• _Task to complete_
Return all lines from the listing below in which the string "html" occurs.
● ● ● ●
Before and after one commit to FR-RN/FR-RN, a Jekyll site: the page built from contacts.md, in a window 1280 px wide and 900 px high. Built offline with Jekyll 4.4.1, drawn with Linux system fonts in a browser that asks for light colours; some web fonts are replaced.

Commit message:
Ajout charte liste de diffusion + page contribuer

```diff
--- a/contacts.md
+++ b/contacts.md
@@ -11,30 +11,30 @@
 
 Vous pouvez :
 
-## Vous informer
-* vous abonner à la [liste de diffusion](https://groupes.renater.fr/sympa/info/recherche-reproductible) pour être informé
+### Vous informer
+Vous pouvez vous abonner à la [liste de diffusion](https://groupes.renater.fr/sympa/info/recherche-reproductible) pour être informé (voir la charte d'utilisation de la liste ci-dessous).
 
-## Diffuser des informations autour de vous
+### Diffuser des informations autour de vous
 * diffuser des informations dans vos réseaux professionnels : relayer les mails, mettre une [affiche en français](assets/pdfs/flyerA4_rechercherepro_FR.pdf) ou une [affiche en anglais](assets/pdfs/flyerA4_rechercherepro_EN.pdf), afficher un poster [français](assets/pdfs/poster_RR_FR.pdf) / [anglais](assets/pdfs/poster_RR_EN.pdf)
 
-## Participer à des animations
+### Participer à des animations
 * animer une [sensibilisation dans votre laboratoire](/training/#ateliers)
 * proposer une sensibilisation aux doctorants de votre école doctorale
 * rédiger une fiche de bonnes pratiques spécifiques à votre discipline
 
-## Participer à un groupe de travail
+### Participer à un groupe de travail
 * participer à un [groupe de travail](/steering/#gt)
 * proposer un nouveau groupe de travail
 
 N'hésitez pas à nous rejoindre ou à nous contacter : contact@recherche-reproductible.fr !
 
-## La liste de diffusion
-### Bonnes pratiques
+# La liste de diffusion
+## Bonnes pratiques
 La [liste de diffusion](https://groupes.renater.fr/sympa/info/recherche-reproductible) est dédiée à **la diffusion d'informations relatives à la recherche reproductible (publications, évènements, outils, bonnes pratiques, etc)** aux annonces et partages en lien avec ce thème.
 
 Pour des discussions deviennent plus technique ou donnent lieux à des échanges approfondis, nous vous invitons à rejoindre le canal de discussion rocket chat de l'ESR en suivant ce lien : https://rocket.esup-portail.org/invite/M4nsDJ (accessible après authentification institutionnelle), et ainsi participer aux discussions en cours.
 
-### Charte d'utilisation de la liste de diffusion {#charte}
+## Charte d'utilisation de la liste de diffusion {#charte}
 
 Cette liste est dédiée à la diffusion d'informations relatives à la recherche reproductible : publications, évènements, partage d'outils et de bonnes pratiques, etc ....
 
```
● ● ● ●
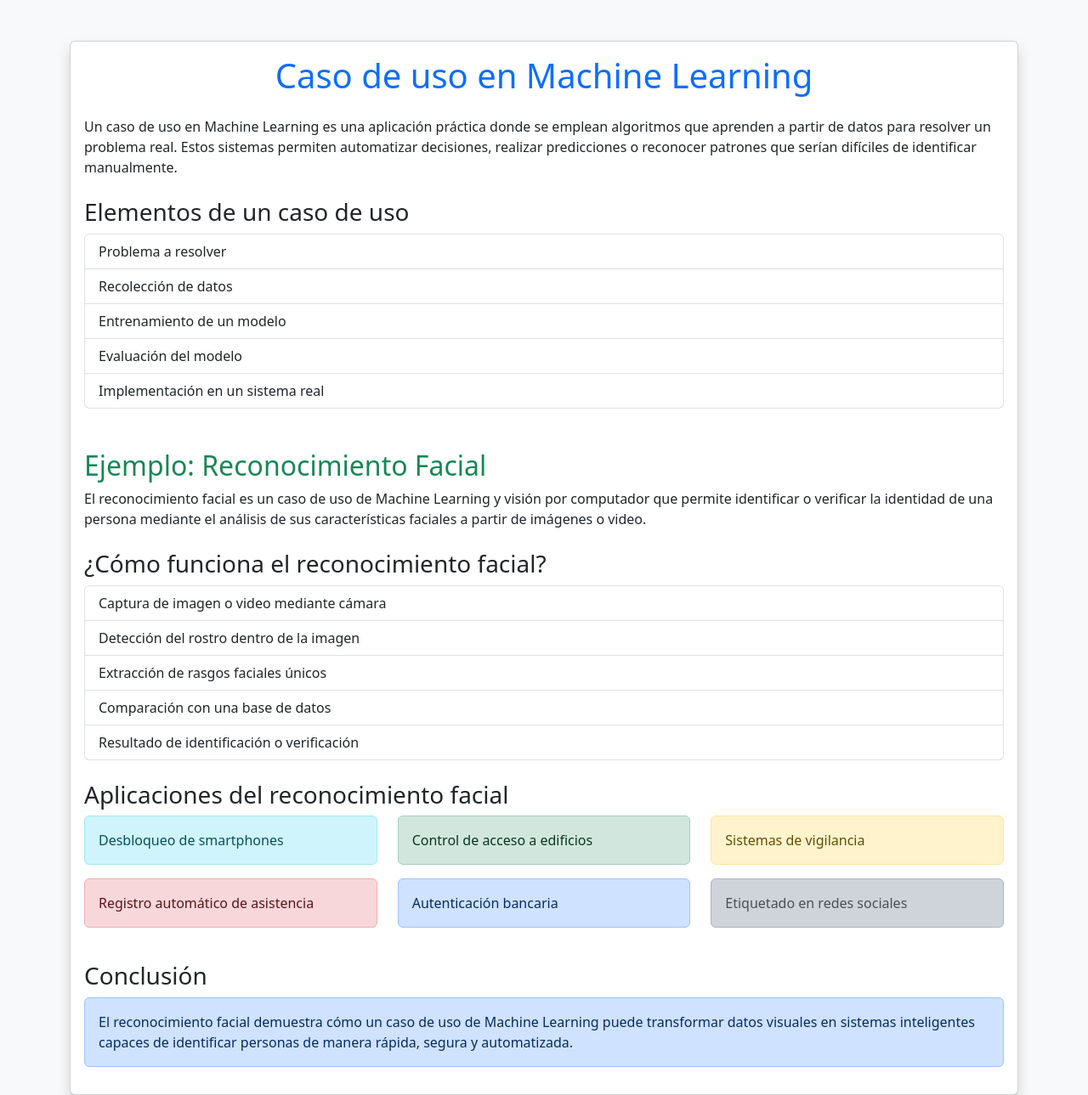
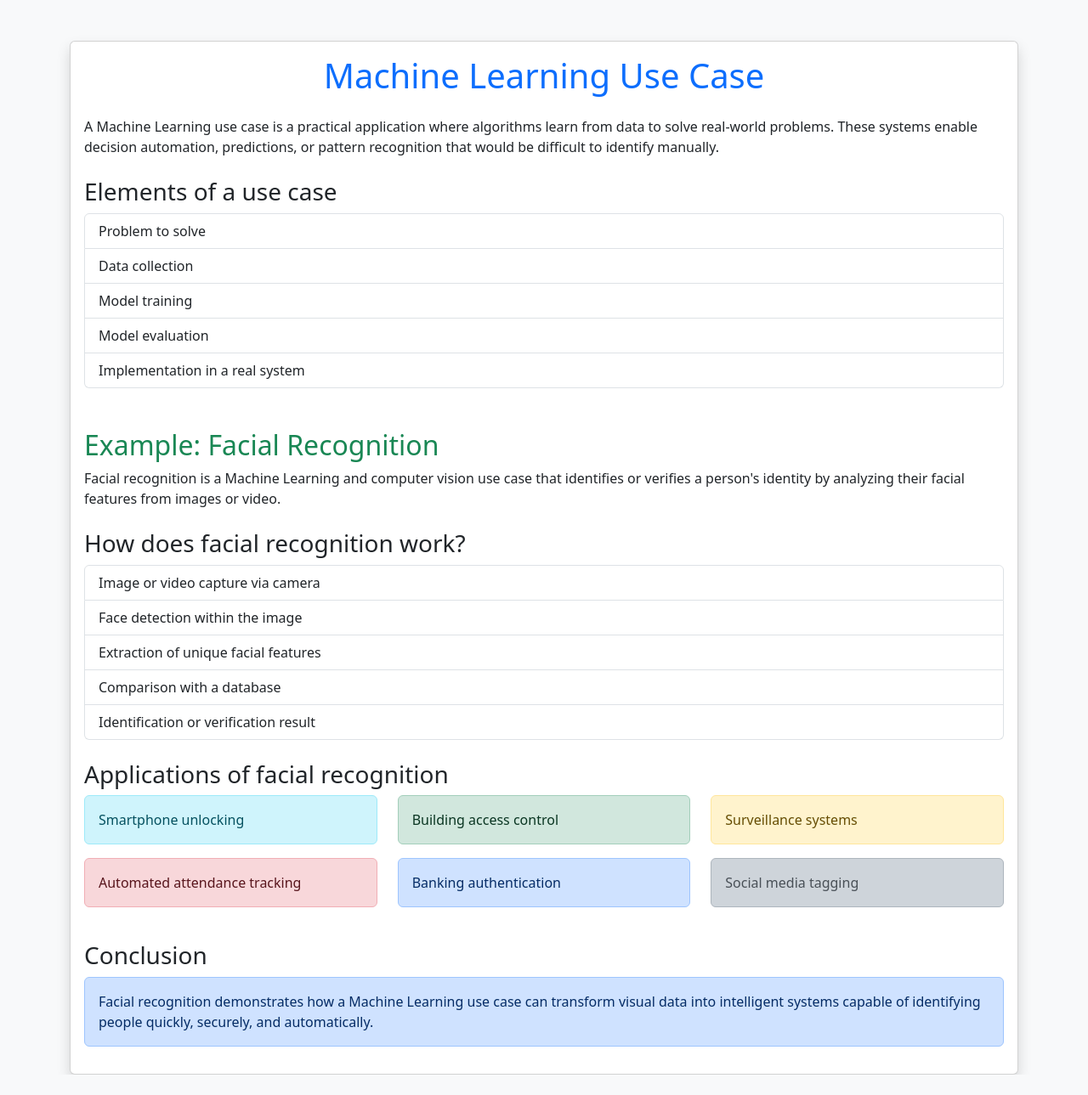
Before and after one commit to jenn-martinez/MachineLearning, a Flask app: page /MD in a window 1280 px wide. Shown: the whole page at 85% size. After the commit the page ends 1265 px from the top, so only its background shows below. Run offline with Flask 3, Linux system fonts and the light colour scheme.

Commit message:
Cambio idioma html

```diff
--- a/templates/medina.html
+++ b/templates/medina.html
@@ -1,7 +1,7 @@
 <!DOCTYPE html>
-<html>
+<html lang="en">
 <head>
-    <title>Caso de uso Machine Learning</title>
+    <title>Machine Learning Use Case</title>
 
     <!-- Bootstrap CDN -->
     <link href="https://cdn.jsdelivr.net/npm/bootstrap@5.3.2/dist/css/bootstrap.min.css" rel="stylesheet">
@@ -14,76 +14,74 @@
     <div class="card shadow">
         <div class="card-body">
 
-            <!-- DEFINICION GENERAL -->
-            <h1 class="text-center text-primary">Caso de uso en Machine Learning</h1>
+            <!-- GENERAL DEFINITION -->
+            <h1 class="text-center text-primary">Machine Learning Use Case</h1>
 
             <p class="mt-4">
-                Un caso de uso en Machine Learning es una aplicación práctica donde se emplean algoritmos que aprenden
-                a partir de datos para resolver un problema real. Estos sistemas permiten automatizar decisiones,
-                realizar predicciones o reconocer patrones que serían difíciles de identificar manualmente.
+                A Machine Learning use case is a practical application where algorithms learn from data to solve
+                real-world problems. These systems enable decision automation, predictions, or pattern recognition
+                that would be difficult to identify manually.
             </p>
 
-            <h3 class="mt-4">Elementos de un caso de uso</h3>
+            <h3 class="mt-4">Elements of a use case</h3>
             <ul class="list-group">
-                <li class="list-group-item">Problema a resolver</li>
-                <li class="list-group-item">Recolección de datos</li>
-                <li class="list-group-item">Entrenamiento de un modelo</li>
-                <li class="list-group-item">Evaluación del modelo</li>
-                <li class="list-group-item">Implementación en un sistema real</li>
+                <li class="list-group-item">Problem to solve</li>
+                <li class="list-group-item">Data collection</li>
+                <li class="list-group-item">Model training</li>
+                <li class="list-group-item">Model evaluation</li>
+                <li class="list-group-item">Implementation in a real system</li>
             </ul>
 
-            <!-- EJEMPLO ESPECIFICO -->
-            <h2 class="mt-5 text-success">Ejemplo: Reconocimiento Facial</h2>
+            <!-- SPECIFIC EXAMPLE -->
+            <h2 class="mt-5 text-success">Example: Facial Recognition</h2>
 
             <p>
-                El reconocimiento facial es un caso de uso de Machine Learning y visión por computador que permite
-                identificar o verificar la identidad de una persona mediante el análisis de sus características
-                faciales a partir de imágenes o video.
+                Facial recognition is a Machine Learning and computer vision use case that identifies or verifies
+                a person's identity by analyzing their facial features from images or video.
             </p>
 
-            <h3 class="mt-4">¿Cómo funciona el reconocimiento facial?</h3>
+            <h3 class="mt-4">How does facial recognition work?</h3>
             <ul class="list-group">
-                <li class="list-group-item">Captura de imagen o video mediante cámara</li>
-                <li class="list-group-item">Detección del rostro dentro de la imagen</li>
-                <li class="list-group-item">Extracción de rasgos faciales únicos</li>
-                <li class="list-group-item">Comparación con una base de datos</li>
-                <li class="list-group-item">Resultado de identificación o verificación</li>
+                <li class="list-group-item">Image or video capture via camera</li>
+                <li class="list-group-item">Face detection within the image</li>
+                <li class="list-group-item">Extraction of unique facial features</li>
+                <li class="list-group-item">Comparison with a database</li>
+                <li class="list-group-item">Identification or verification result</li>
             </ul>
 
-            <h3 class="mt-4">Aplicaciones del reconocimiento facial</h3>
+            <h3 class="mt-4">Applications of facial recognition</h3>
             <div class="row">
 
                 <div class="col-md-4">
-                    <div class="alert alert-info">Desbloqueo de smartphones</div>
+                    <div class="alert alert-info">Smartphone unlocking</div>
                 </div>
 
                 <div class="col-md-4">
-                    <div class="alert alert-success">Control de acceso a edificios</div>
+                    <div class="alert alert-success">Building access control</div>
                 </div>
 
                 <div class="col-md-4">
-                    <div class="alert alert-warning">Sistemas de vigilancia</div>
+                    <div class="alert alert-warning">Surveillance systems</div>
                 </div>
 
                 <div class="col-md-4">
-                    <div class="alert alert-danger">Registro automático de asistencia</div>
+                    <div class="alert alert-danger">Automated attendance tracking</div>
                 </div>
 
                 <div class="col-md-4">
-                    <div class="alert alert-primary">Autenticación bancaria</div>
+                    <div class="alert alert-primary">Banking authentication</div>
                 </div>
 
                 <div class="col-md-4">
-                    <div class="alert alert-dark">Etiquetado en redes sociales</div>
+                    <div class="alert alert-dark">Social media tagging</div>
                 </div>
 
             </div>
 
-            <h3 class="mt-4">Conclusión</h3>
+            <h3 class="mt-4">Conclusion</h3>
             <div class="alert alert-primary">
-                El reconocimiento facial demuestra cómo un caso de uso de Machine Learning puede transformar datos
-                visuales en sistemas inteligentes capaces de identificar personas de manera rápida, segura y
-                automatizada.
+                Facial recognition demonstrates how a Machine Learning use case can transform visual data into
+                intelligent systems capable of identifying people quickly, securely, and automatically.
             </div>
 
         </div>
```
● ● ● ●
• _Result_
Cambio idioma html
--- a/templates/medina.html
+++ b/templates/medina.html
 <!DOCTYPE html>
-<html>
+<html lang="en">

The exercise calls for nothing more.